[Collection entries]

+++++

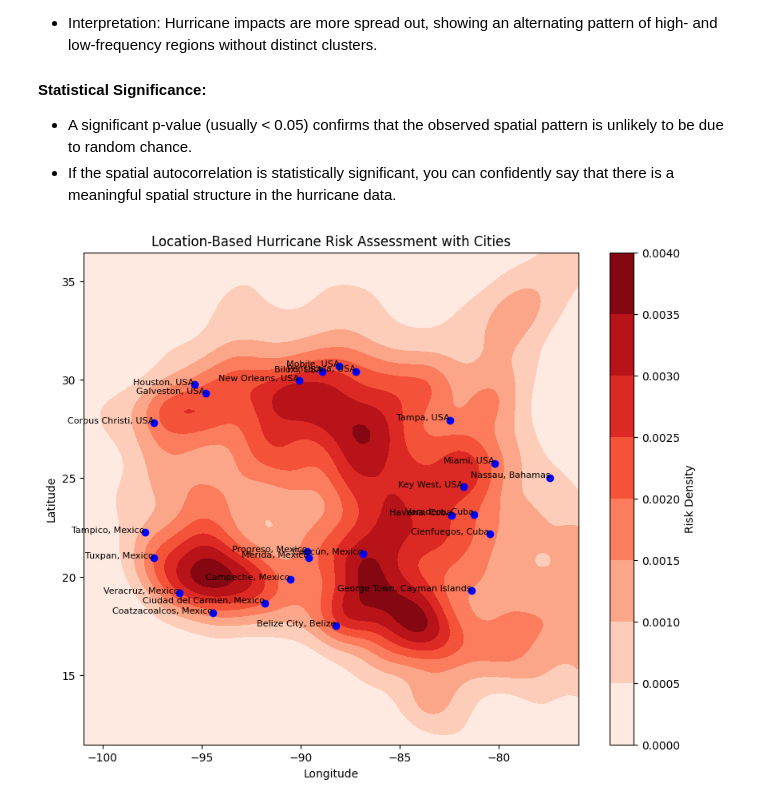
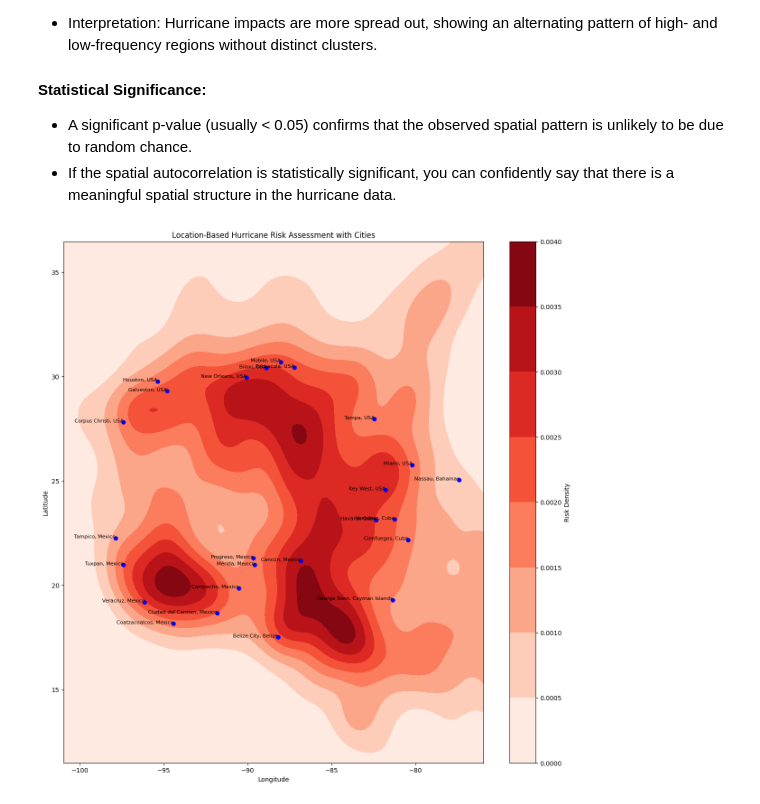
Before and after one commit to ecesanal03/COSC-3337, a Jupyter notebook: PlotHurricanes.ipynb, the cells around one changed output. Cells and saved outputs as stored; diff of their text form; code cells hidden in the pictures.

```diff
--- a/PlotHurricanes.ipynb
+++ b/PlotHurricanes.ipynb
@@ -419,32 +437,32 @@ kde.fit(coords, sample_weight=weights)
 
 # Calculate the average latitude and longitude of the cities
 average_lat = np.mean([coord[0] for coord in target_cities.values()])
 average_lon = np.mean([coord[1] for coord in target_cities.values()])
 
 # Define a grid range based on the average coordinates
 lat_range = 25  # Define a latitude range around the average point
 lon_range = 25  # Define a longitude range around the average point
 x = np.linspace(average_lon - lon_range / 2, average_lon + lon_range / 2, 100)  # Longitude range
 y = np.linspace(average_lat - lat_range / 2, average_lat + lat_range / 2, 100)  # Latitude range
 X, Y = np.meshgrid(x, y)
 grid_coords = np.vstack([X.ravel(), Y.ravel()]).T
 
 # Evaluate KDE on the grid
 Z = np.exp(kde.score_samples(grid_coords)).reshape(X.shape)
 
 # Plotting the KDE heatmap with city coordinates
-plt.figure(figsize=(10, 8))
+plt.figure(figsize=(15, 15))
 plt.contourf(X, Y, Z, cmap="Reds")
 plt.colorbar(label="Risk Density")
 plt.xlabel("Longitude")
 plt.ylabel("Latitude")
 plt.title("Location-Based Hurricane Risk Assessment with Cities")
 
 # Overlay city points and labels
 for city, (lat, lon) in target_cities.items():
     plt.plot(lon, lat, 'bo')  # Plot city locations
     plt.text(lon, lat, city, fontsize=8, ha='right')  # Label cities
 
 plt.show()
 # %% [output]
-[figure, old version]
+[figure, new version]
```
Also changed, not shown: parts of 1 cell of this notebook.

+++++

## Brief:
Please return every record above exactly, but leave out the pictures.

## Solution below:
Before and after one commit to ecesanal03/COSC-3337, a Jupyter notebook: PlotHurricanes.ipynb, the cells around one changed output. Cells and saved outputs as stored; diff of their text form; code cells hidden in the pictures.

```diff
--- a/PlotHurricanes.ipynb
+++ b/PlotHurricanes.ipynb
@@ -419,32 +437,32 @@ kde.fit(coords, sample_weight=weights)
 
 # Calculate the average latitude and longitude of the cities
 average_lat = np.mean([coord[0] for coord in target_cities.values()])
 average_lon = np.mean([coord[1] for coord in target_cities.values()])
 
 # Define a grid range based on the average coordinates
 lat_range = 25  # Define a latitude range around the average point
 lon_range = 25  # Define a longitude range around the average point
 x = np.linspace(average_lon - lon_range / 2, average_lon + lon_range / 2, 100)  # Longitude range
 y = np.linspace(average_lat - lat_range / 2, average_lat + lat_range / 2, 100)  # Latitude range
 X, Y = np.meshgrid(x, y)
 grid_coords = np.vstack([X.ravel(), Y.ravel()]).T
 
 # Evaluate KDE on the grid
 Z = np.exp(kde.score_samples(grid_coords)).reshape(X.shape)
 
 # Plotting the KDE heatmap with city coordinates
-plt.figure(figsize=(10, 8))
+plt.figure(figsize=(15, 15))
 plt.contourf(X, Y, Z, cmap="Reds")
 plt.colorbar(label="Risk Density")
 plt.xlabel("Longitude")
 plt.ylabel("Latitude")
 plt.title("Location-Based Hurricane Risk Assessment with Cities")
 
 # Overlay city points and labels
 for city, (lat, lon) in target_cities.items():
     plt.plot(lon, lat, 'bo')  # Plot city locations
     plt.text(lon, lat, city, fontsize=8, ha='right')  # Label cities
 
 plt.show()
 # %% [output]
-[figure, old version]
+[figure, new version]
```
Also changed, not shown: parts of 1 cell of this notebook.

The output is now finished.